** Opening SOURCE DATA block **

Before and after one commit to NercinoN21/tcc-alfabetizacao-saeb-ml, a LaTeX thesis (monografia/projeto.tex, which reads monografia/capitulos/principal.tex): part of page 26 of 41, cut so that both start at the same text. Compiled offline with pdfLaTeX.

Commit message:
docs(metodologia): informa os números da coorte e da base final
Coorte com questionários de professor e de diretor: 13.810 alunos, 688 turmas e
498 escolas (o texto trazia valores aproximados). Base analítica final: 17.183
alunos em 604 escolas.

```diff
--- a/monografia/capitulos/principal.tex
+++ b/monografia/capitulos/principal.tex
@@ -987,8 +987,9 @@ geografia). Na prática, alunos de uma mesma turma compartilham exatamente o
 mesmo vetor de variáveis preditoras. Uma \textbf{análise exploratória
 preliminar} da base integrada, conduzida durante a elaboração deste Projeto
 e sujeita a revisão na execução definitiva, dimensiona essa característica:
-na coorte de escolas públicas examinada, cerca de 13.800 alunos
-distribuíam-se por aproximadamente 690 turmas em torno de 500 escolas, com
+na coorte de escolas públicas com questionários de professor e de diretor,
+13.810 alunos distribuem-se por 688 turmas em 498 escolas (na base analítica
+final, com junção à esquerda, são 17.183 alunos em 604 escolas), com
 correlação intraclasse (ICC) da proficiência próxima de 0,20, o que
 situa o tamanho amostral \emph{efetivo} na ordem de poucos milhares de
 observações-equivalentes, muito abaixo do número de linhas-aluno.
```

** Closing SOURCE DATA block **
** Opening SOURCE DATA block **

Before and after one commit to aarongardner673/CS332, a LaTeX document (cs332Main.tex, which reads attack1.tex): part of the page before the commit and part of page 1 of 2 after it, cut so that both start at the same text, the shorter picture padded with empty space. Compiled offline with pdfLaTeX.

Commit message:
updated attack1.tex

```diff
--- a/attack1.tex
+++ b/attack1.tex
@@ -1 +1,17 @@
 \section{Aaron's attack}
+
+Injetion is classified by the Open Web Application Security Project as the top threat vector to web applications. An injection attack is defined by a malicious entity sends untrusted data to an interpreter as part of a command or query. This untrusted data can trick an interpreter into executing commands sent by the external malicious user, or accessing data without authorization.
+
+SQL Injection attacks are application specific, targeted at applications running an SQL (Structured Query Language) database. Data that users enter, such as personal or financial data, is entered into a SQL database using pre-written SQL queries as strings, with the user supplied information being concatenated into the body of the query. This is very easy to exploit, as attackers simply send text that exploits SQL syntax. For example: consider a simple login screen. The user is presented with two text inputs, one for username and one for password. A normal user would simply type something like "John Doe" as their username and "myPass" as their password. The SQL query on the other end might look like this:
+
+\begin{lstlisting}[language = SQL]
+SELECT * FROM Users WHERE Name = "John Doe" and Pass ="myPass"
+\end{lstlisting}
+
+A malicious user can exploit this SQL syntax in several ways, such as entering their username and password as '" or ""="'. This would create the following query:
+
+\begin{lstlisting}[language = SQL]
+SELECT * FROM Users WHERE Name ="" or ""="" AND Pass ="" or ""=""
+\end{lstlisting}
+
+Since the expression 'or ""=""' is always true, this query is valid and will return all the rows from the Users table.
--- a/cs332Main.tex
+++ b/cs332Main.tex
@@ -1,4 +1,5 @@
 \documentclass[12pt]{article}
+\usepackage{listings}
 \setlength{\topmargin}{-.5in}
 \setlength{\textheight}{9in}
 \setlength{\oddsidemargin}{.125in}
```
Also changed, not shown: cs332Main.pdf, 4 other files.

** Closing SOURCE DATA block **
** Opening SOURCE DATA block **

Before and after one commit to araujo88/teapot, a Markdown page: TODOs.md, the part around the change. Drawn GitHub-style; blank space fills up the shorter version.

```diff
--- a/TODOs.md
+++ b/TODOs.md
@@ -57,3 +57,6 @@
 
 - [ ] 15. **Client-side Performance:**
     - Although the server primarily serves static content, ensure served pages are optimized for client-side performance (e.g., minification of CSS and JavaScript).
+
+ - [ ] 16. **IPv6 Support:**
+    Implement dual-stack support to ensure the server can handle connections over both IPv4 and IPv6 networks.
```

** Closing SOURCE DATA block **

PROBLEM DESCRIPTION:
Among the entries, count how many lines hold the string "would", then state only that number.

ANSWER SPACE:
2